= WHAT YOU WILL DO =
Give the count of lines that hold the word "function" in this listing, with nothing added.

= DATA SECTION =
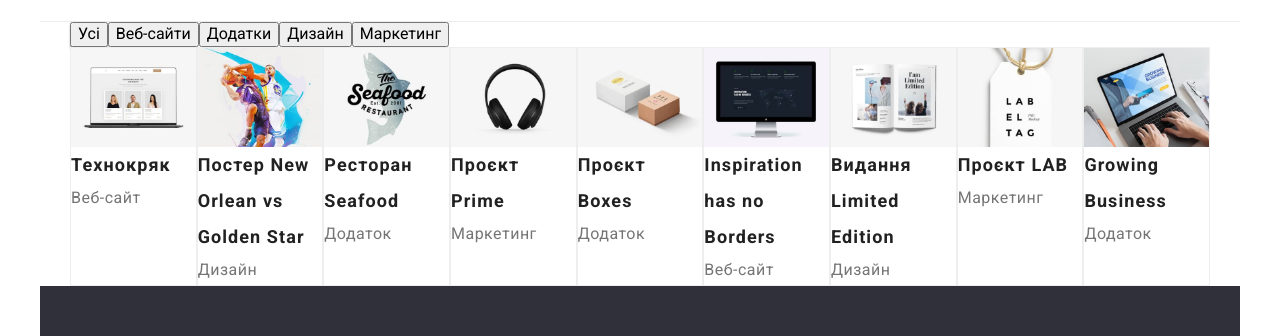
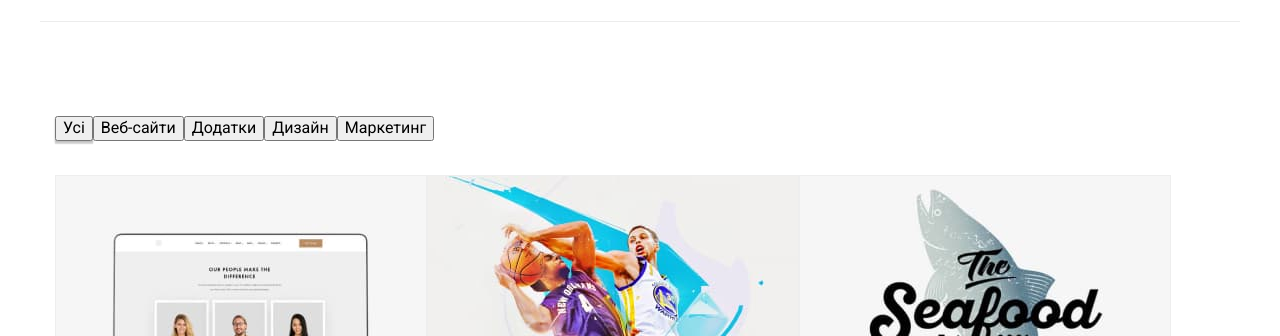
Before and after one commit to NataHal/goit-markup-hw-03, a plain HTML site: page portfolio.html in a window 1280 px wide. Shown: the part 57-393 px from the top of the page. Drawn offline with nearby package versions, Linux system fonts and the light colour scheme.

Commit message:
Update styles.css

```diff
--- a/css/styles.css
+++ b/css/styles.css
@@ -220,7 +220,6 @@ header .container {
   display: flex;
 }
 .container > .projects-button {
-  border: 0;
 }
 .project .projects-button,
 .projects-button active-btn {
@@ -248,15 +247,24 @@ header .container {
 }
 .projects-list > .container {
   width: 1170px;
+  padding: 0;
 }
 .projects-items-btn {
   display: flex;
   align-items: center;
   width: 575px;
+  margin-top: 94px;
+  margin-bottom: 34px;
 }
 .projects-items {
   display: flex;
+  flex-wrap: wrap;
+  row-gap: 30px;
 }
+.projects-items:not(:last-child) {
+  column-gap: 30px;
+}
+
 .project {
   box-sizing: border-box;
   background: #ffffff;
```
--
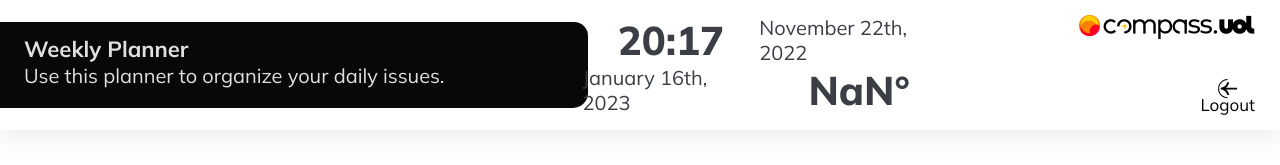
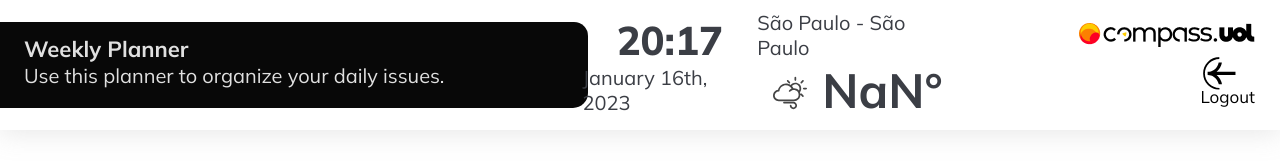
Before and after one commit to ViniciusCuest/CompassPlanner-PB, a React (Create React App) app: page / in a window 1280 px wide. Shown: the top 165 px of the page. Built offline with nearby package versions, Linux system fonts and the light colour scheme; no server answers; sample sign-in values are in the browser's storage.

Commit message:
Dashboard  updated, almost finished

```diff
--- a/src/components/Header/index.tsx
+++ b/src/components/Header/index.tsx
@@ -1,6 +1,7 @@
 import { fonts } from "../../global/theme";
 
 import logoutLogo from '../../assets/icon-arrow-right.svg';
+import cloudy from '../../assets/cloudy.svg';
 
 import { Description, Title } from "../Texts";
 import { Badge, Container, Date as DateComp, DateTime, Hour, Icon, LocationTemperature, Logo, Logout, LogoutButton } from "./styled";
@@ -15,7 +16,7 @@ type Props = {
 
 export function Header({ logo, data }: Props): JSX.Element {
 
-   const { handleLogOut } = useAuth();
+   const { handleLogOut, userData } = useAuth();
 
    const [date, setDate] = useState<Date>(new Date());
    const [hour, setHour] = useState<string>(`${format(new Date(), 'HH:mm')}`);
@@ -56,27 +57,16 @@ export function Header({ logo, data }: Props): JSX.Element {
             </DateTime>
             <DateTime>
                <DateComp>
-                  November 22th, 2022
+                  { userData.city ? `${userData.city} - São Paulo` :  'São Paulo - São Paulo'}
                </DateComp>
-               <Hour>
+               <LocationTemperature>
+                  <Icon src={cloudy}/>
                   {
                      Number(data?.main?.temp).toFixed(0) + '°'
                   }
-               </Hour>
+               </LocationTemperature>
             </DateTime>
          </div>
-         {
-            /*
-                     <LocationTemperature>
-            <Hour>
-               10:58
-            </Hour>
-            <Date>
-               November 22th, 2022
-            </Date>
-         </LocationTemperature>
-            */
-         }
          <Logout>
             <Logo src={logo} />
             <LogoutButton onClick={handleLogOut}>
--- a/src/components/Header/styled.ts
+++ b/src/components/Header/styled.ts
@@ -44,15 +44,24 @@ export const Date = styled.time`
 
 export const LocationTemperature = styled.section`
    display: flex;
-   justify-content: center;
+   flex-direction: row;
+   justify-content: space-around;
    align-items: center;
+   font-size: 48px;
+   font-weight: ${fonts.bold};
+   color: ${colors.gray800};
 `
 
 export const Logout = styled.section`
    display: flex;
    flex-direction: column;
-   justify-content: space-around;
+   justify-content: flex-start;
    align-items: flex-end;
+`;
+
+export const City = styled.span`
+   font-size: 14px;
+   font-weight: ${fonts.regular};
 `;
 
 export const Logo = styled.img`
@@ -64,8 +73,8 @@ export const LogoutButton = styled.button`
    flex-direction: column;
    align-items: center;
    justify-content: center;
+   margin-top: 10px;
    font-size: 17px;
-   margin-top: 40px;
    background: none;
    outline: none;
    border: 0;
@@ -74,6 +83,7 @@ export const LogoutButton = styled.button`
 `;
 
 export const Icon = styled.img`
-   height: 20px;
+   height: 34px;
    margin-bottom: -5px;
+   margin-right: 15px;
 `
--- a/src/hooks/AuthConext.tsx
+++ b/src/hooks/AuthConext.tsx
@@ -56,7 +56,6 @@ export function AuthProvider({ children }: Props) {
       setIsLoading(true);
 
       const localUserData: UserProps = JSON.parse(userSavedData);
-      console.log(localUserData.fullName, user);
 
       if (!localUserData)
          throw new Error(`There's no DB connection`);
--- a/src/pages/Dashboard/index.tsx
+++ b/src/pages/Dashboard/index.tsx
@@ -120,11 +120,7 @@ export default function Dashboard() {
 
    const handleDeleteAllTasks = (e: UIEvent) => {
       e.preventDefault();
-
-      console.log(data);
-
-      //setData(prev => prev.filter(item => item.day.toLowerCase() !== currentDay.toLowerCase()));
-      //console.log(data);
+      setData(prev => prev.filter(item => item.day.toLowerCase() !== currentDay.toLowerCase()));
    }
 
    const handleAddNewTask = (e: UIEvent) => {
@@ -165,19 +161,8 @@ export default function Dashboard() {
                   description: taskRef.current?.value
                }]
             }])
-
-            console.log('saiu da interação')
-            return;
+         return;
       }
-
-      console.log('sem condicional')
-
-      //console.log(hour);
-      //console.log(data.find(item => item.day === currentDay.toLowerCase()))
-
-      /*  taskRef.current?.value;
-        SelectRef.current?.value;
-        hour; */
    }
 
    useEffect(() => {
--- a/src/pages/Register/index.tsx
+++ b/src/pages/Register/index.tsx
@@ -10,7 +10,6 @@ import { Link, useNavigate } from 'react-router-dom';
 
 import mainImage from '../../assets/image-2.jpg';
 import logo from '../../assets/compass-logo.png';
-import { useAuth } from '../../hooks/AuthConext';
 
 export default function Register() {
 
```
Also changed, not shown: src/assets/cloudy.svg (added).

= ANSWER SPACE =
6